The film excels in its technical aspects, and significant effort has gone into recreating the cave and diving scenes. Sayombhu Mukdeeprom’s cinematography brilliantly captures the claustrophobia in the depths of the caves. Underwater sequences constitute a majority of the film’s runtime, and we find ourselves glued to the screens every time a diver races against time to get a boy to safety. The film is no doubt a visual treat. The sound design enhances the film to a great extent. Every sound, including the clinging of oxygen cylinders, the deep breaths underwater, or the gushing of rainwater, accentuates the overall aesthetic of the film.

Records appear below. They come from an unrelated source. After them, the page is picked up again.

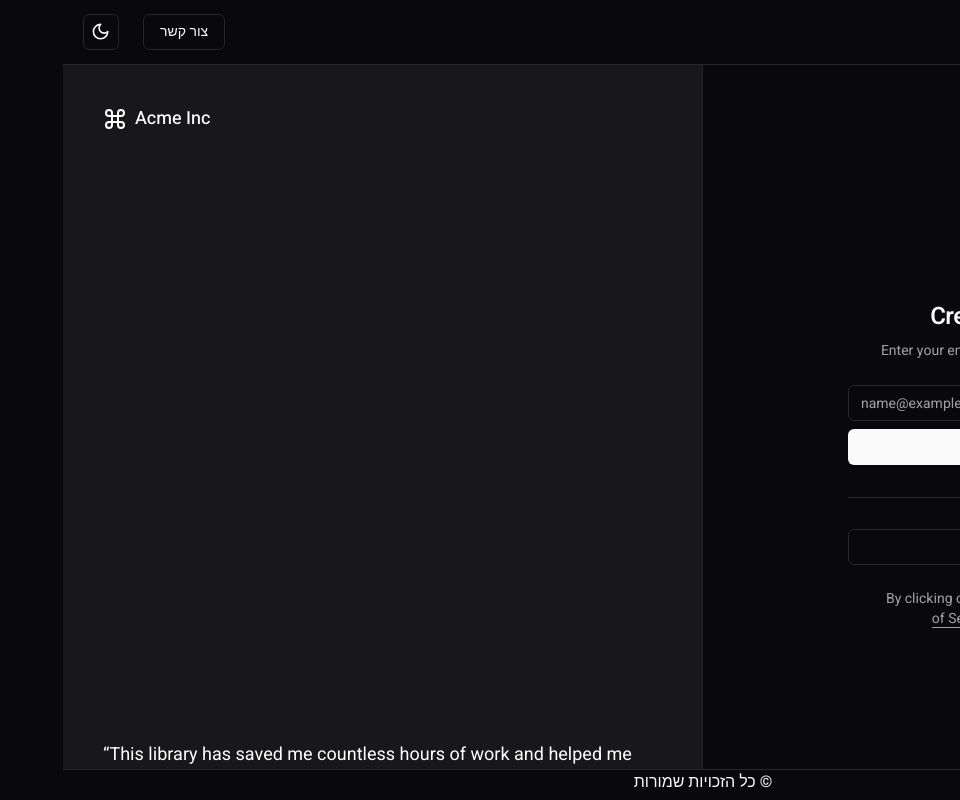
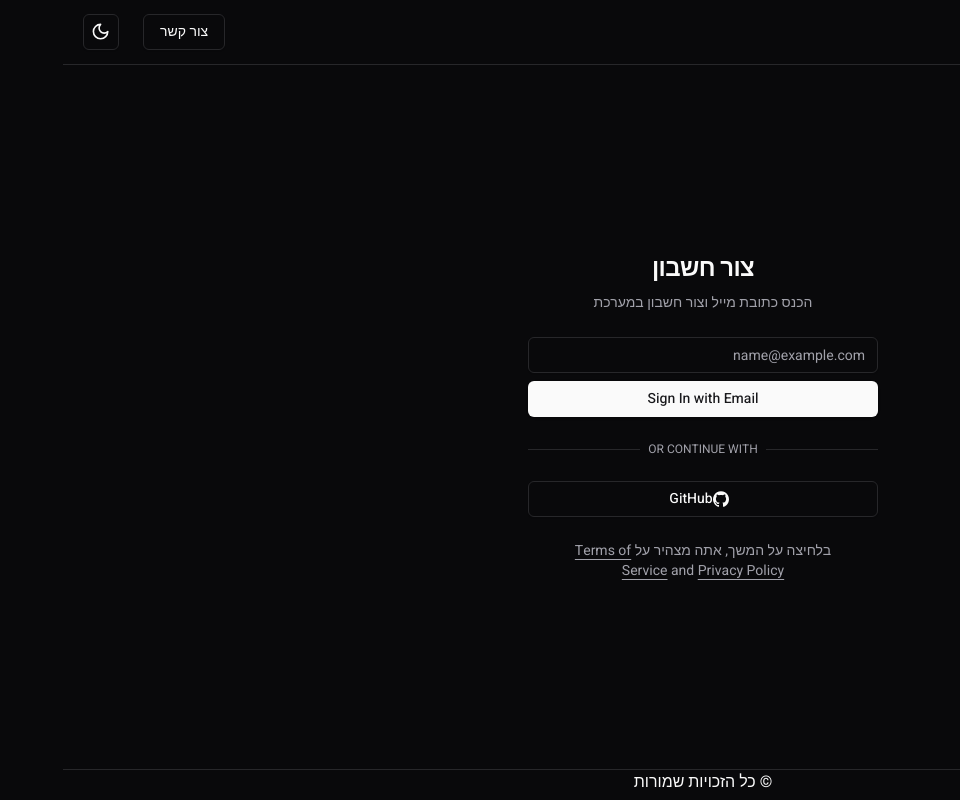
Before and after one commit to DanielBelz1997/project_manager_frontend, a React (Vite) app: page /login in a window 1280 px wide. Shown: the whole page, without its empty margins (320-1280 px from the left). Built offline with nearby package versions, Linux system fonts and the light colour scheme; grey boxes are pictures that could not be loaded.

Commit message:
finished login page ui

```diff
--- a/src/pages/Login/LoginPage.tsx
+++ b/src/pages/Login/LoginPage.tsx
@@ -11,72 +11,20 @@ export const metadata = {
 
 export default function LoginPage() {
   return (
-      <div dir='ltr'>
-        <div className="md:hidden">
-          <img
-            src="/examples/authentication-light.png"
-            width={1280}
-            height={843}
-            alt="Authentication"
-            className="block dark:hidden"
-          />
-          <img
-            src="/examples/authentication-dark.png"
-            width={1280}
-            height={843}
-            alt="Authentication"
-            className="hidden dark:block"
-          />
-        </div>
-        <div className="container relative hidden h-[800px] flex-col items-center justify-center md:grid lg:max-w-none lg:grid-cols-2 lg:px-0">
-          <Link
-            className={cn(
-                buttonVariants({ variant: "ghost" }),
-                "absolute right-4 top-4 md:right-8 md:top-8"
-            )} to={"/register"}          >
-            Register
-          </Link>
-          <div className="relative hidden h-full flex-col bg-muted p-10 text-white dark:border-r lg:flex">
-            <div className="absolute inset-0 bg-zinc-900" />
-            <div className="relative z-20 flex items-center text-lg font-medium">
-              <svg
-                xmlns="http://www.w3.org/2000/svg"
-                viewBox="0 0 24 24"
-                fill="none"
-                stroke="currentColor"
-                strokeWidth="2"
-                strokeLinecap="round"
-                strokeLinejoin="round"
-                className="mr-2 h-6 w-6"
-              >
-                <path d="M15 6v12a3 3 0 1 0 3-3H6a3 3 0 1 0 3 3V6a3 3 0 1 0-3 3h12a3 3 0 1 0-3-3" />
-              </svg>
-              Acme Inc
-            </div>
-            <div className="relative z-20 mt-auto">
-              <blockquote className="space-y-2">
-                <p className="text-lg">
-                  &ldquo;This library has saved me countless hours of work and
-                  helped me deliver stunning designs to my clients faster than
-                  ever before.&rdquo;
-                </p>
-                <footer className="text-sm">Sofia Davis</footer>
-              </blockquote>
-            </div>
-          </div>
-          <div className="lg:p-8">
+    <div className="min-h-full flex justify-center items-center">
+      <div className="lg:p-8 flex justify-center">
         <div className="mx-auto flex w-full flex-col justify-center space-y-6 sm:w-[350px]">
           <div className="flex flex-col space-y-2 text-center">
             <h1 className="text-2xl font-semibold tracking-tight">
-                  Create an account
+              צור חשבון
             </h1>
             <p className="text-sm text-muted-foreground">
-                  Enter your email below to create your account
+              הכנס כתובת מייל וצור חשבון במערכת
             </p>
           </div>
           <UserAuthForm />
           <p className="px-8 text-center text-sm text-muted-foreground">
-                By clicking continue, you agree to our{" "}
+            בלחיצה על המשך, אתה מצהיר על {" "}
             <Link
               to="/"
               className="underline underline-offset-4 hover:text-primary"
@@ -90,11 +38,9 @@ export default function LoginPage() {
             >
               Privacy Policy
             </Link>
-                .
           </p>
         </div>
       </div>
     </div>
-      </div>
-    )
+  );
 }
```
Lines whose indentation alone changed are shown as unchanged.
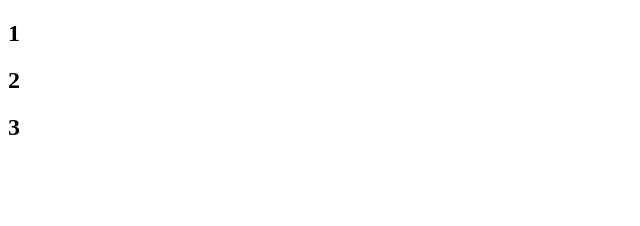
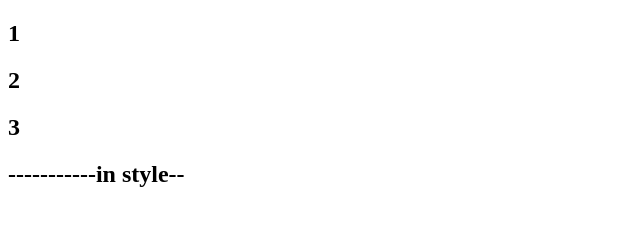
Before and after one commit to ShimkoIvan/test, a plain HTML site: page index.html in a window 1280 px wide. Shown: the whole page, without its empty margins (0-640 px from the left). Drawn offline with Linux system fonts and the light colour scheme.

Commit message:
first in style

```diff
--- a/index.html
+++ b/index.html
@@ -9,6 +9,6 @@
     <h2>1</h2>
     <h2>2</h2>
     <h2>3</h2>
-
+    <h2>-----------in style--</h2>
 </body>
 </html>
```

Howard and Nicholson deserve plaudits for ensuring an authentic representation of Thai culture in the film. The screenplay also delves into the history of the cave and the legend of the princess after whom the cave is named. Additionally, almost half of the dialogues in the film are in Thai.

Although the film features actors such as Viggo Mortensen and Colin Farrell, it is the supporting cast of Thai actors that steals the spotlight. Sahajak Boonthanakit plays the governor who is supposed to call the tough shots, Pattrakorn Tungsupakul is the coach who instills confidence and faith among the boys while they are trapped in the cave, and Gerwin Widjaja portrays the groundwater engineer who rallies an entire village behind him to divert the rainwater from the mountain to the fields.

Mortensen’s Rick comes across as a very pragmatic individual who doesn’t set his hopes high. In one of the scenes, he even tells the governor that it was practically impossible to get the boys out alive. Whereas John, played by Farrell, is optimistic and promises the kids that they will be rescued. Joel Edgerton has limited screen time in the film but his role is crucial to the plot.

Verdict: Over 5,000 people from 17 countries were part of this momentous rescue mission. Thirteen Lives is not merely a film about what went behind the operation. It is also an extraordinary story that showcases human resilience and community spirit at their best.